This is one thing that the Obama administration doesn't get enough praise or criticism for. The only ideas they've introduced into the debate, and the only ideas they've really stood and fought for against serious opposition, are cost-control ideas. Namely, the excise tax, the Medicare Commission, the insistence on deficit neutrality and the $900 billion price tag, none of which have a natural majority on the Hill, and all of which the Obama administration has kept in the game through direct advocacy.I see this focus as an instance of Obama's propensity for "the long game." The Administration probably calculates that Congress will inevitably expand coverage and subsidies as the inadequacies of the initial allotments become obvious -- whereas the architecture for beginning to bend the cost curve has to be in place from the start or the whole package will swiftly become unaffordable. Atul Gawande's vision -- of a potpourri of cost control measures, pilots and demonstration projects out of which at least a few will have a dramatic impact -- is also Obama's. Here is how Obama described the process to Fred Hiatt, focusing on one potential meta-enabler of such methods, the MedPAC commission:

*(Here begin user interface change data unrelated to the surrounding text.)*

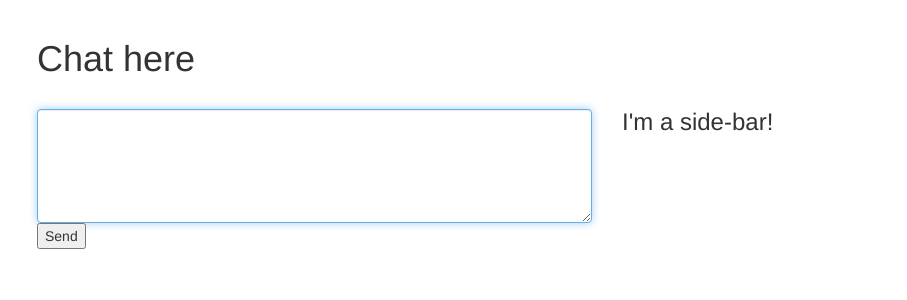
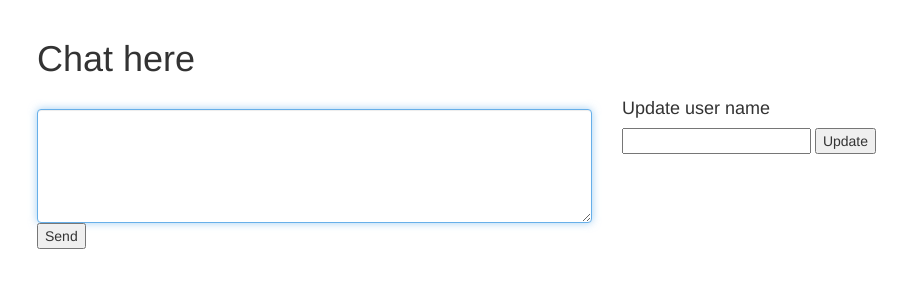
Before and after one commit to hydrospanner/chat-app, a Flask app: page / in a window 1280 px wide. Shown: the part 51-351 px from the top of the page, without its empty margins (33-940 px from the left). Run offline with Flask 2, Linux system fonts and the light colour scheme; parts of the project's set-up code (start-up, migrations or seed data) failed here and were passed over; some libraries are stand-ins or nearby versions.

Commit message:
add name change feature and announcement event

```diff
--- a/app.py
+++ b/app.py
@@ -24,9 +24,14 @@ def handle_unnamed_event(msg):
 @socketio.on('send msg')
 def handle_message(data):
     print('received message: ' + data['msg'])
-    print('user: ' + data['user'])
     # data['time'] = datetime.datetime.now()
     emit('receive message', data, broadcast=True)
 
+@socketio.on('announce')
+def handle_announcement(data):
+    print('announcing')
+    emit('announcement', data, broadcast=True)
+
+
 if __name__ == '__main__':
     socketio.run(debug=True)
--- a/static/sockets.js
+++ b/static/sockets.js
@@ -1,37 +1,37 @@
+var user_name = get_user_name();
+
 function get_user_name() {
     if (localStorage.getItem('user_name')) {
         return localStorage.getItem('user_name');
     } else {
         let rand = Math.floor((Math.random() * 1000000) + 1);
-        let user_name = 'user ' + rand.toString();
-        localStorage.setItem('user_name', user_name);
-        return user_name;
+        let rand_name = 'user ' + rand.toString();
+        localStorage.setItem('user_name', rand_name);
+        return rand_name;
     }
     };
 
 $(document).ready(function () {
     var socket = io.connect('http://' + document.domain + ':' + location.port);
 
-
-
-    // var user_name = // add func here
-
     socket.on('connect', function () {
-        msg = get_user_name() + ' has connected';
-        socket.emit('send msg', { 'msg': msg, 'user': localStorage.getItem('user_name')});
-    });
-
-    socket.on('message', function (msg) {
-        const li = document.createElement('li');
-        li.className = "list-group-item";
-        li.innerHTML = msg;
-        $("#messages").append(li);
+        const msg = user_name + ' has connected';
+        socket.emit('announce', { 'msg': msg });
     });
 
     socket.on('receive message', function (data) {
         const li = document.createElement('li');
         li.className = "list-group-item";
         li.innerHTML = data['msg'] + '<br><small> by ' + data['user'] + ' at [time]</small>';
+        $("#messages").append(li);
+    });
+
+    socket.on('announcement', function (data) {
+        const li = document.createElement('li');
+        li.className = "list-group-item";
+        const h = document.createElement('h4');
+        h.textContent = data['msg'];
+        li.appendChild(h);
         $("#messages").append(li);
     });
 
@@ -44,8 +44,10 @@ $(document).ready(function () {
         document.querySelector('#mymessage').focus();
     });
 
-
-
+    $('form#rename-user').submit(function (event) {
+        const msg = user_name + ' is now ' + $('#new_user_name').val();
+        socket.emit('announce', { 'msg': msg });
+    });
 });
 
 document.querySelector('#mymessage').onkeyup = () => {
--- a/templates/home.html
+++ b/templates/home.html
@@ -19,7 +19,13 @@ SocketIO messenger
             <textarea class="form-control" rows="5" id="mymessage" autofocus></textarea>
             <button id="sendbutton">Send</button>
         </div>
-        <div class="col-sm-6"><h3>I'm a side-bar!</h3></div>
+        <div class="col-sm-6">
+            <h4>Update user name</h4>
+            <form id="rename-user" action="#">
+                <input type="text" id="new_user_name" >
+                <input type="submit" value="Update" >
+            </form>
+        </div>
     </div>
 </div>
 {% endblock %}
```
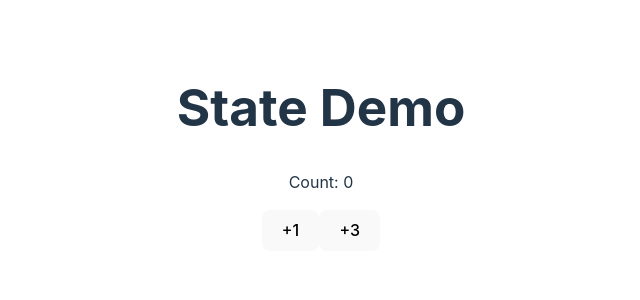
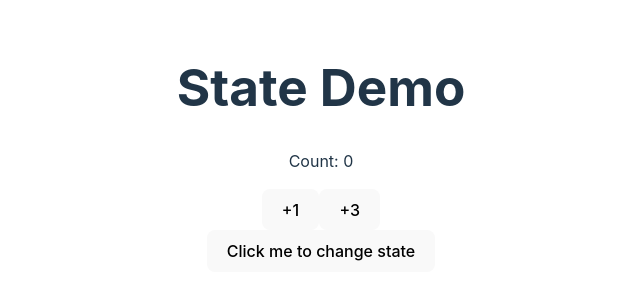
Before and after one commit to bbangwon/state-demo, a React (Vite) app: page / in a window 1280 px wide. Shown: the part 252-552 px from the top of the page, without its empty margins (319-959 px from the left). Built offline with nearby package versions, Linux system fonts and the light colour scheme.

Commit message:
상태 초기화 함수

```diff
--- a/src/App.jsx
+++ b/src/App.jsx
@@ -1,5 +1,6 @@
 import './App.css'
 import Counter from './Counter'
+import Dumbo from './Dumbo'
 
 function App() {
 
@@ -7,6 +8,7 @@
     <>
       <h1>State Demo</h1>
       <Counter />
+      <Dumbo />
     </>
   )
 }
--- /dev/null
+++ b/src/Dumbo.jsx
@@ -0,0 +1,10 @@
+import { useState } from 'react';
+
+function generateGameBoard() {
+    console.log("MAKING THE INITIAL GAME BOARD");
+    return Array(5000);
+}
+export default function Dumbo(){
+    const [board, setBoard] = useState(generateGameBoard);
+    return <button onClick={() => setBoard("hello")}>Click me to change state</button>
+}
```
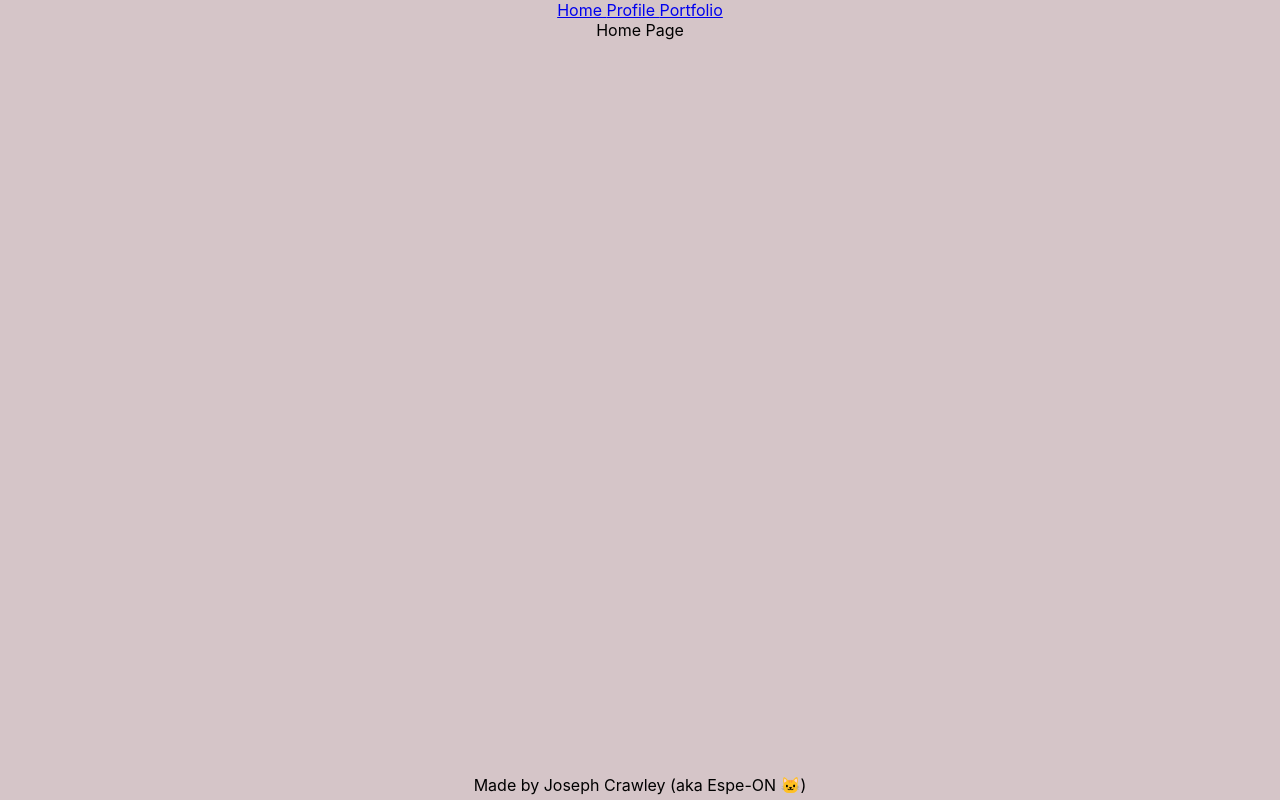
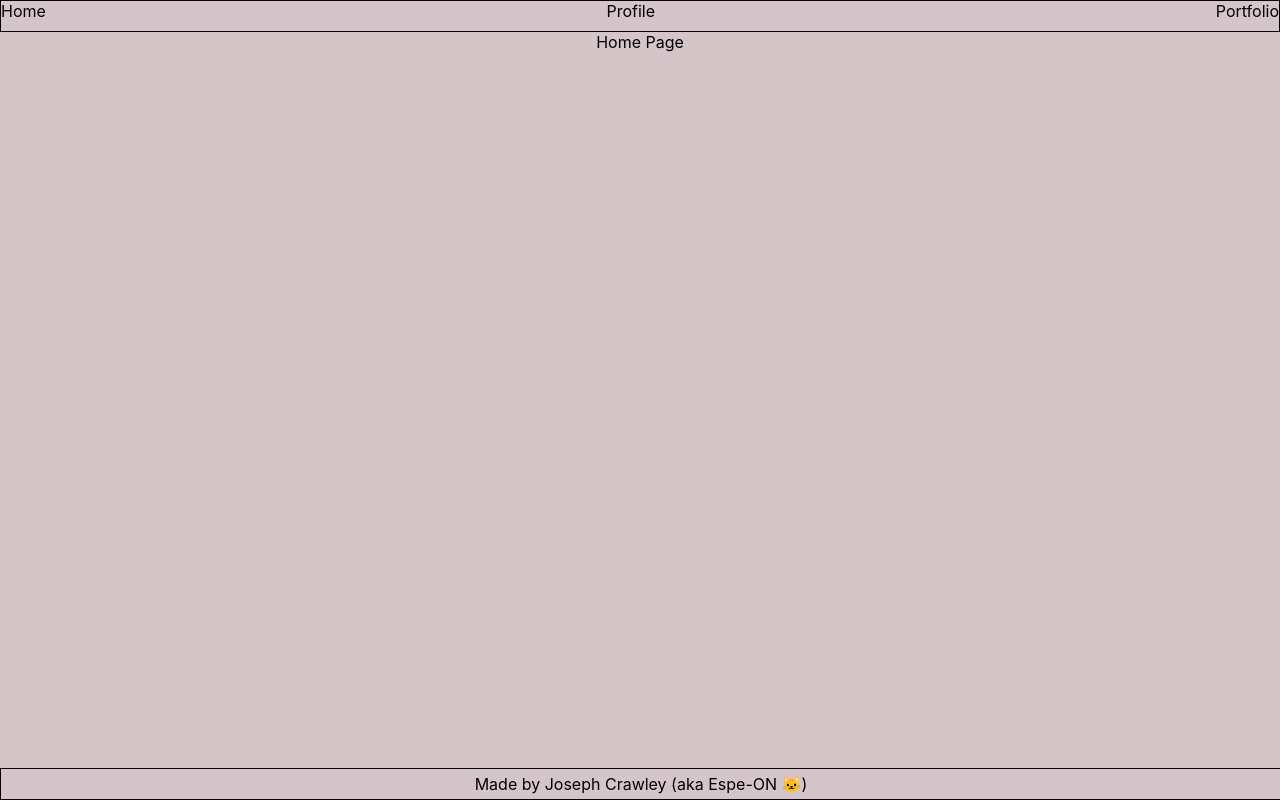
Before and after one commit to Espe-on/profile_page, a Next.js app: page /home in a window 1280 px wide. Built offline with nearby package versions, Linux system fonts and the light colour scheme.

Commit message:
Prep for home splash

```diff
--- a/components/Page/Footer/Footer.scss
+++ b/components/Page/Footer/Footer.scss
@@ -1,6 +1,6 @@
 @import 'SiteStyles.scss';
 .footer {
-  //border: black solid 1px;
+  border: black solid 1px;
   display: flex;
   align-items: center;
   justify-content: center;
--- a/components/Page/Header/Header.scss
+++ b/components/Page/Header/Header.scss
@@ -1,6 +1,15 @@
 @import 'SiteStyles.scss';
 .header {
   top: 0;
-  position: sticky;
-  font-size: $para-text;
+  min-height: 30px;
+  max-height: 45px;
+  display: flex;
+  flex-direction: row;
+  justify-content: space-between;
+  align-content: center;
+  border: black solid 1px;
+  a {
+    color:black;
+    text-decoration: none; /* no underline */
+  }
 }
--- a/components/Page/PageContainer/PageContainer.scss
+++ b/components/Page/PageContainer/PageContainer.scss
@@ -42,9 +42,12 @@ h4{
   font-size: $heading-small;
 };
 
-
-.main{
-  display: flex;
-  flex-direction: row;
-  align-items: center;
-};
+.page {
+  height: 100%;
+  width: 100%;
+  .main{
+    display: flex;
+    flex-direction: row;
+    justify-content: center;
+  };
+}
--- a/pages/index.tsx
+++ b/pages/index.tsx
@@ -5,7 +5,7 @@ import PageContainer from "../components/Page/PageContainer/PageContainer";
 import '../pages_styles/index.scss'
 
 const HomeSplashComponent: FunctionComponent = () => (
-    <div className="homeSplash">
+    <div className="home-splash">
         <Link href="/home">Enter Site</Link>
     </div>
 );
--- a/pages_styles/index.scss
+++ b/pages_styles/index.scss
@@ -1 +1,5 @@
 @import 'SiteStyles.scss';
+
+.home-splash {
+
+}
```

At this point, I am confident that both the House and the Senate bills will contain what we've been calling MedPAC on steroids, the idea that you continually present new ideas to change incentives, change the delivery system, understanding that because this is such a complex system we're not always going to get it exactly right the first time, and that there have to be a series of modifications over the course of a series of years, and we have to take that out of politics and make sure that an independent board of medical experts and health economists are providing packages that are continually improving the system. So I think there's general consensus that that is one of two very powerful levers to bend the cost curve.I can see two strong objections either to Obama's strategy or my understanding of it.
First, the chicken-egg decision could arguably be reversed: provide and fund generous coverage first, let the budget pressure generated by health care inflation force the strong effort to control costs later. That's what may be happening in Massachusetts, where in 2009 -- three years after the universal coverage bill passed -- a Special Commission on the Healthcare Payment System recommended a transition to global payments for treatment and a phase-out of fee-for-service. But Obama emphasized from the start that bending the cost curve was key, not only to successful healthcare reform, but to the long-range fiscal sustainability of the federal budget. That was perceived in large part as a political message -- covering the Democrat-as-tax-and-spender flank. But I think the decision reflects Obama's core priorities. He was not willing to gamble with unleashing runaway new healthcare liabilities.
Second: a strong public option, with payment rates tied to Medicare's, was arguably the strongest single cost-control measure on the table, and Obama essentially threw it under the bus with his expressions of obviously equivocal support as early as last spring. Perhaps he calculated from the start that it would never pass the Senate. What's now forever incalculable: what would have been the effect on Congress of early, frequent, strong insistence on the public option from the Administration? But that is not the way Obama operates. For better or worse, or better and worse, he seems to calculate early what he cannot get and give it up at the outset. So as to get what he deems essential.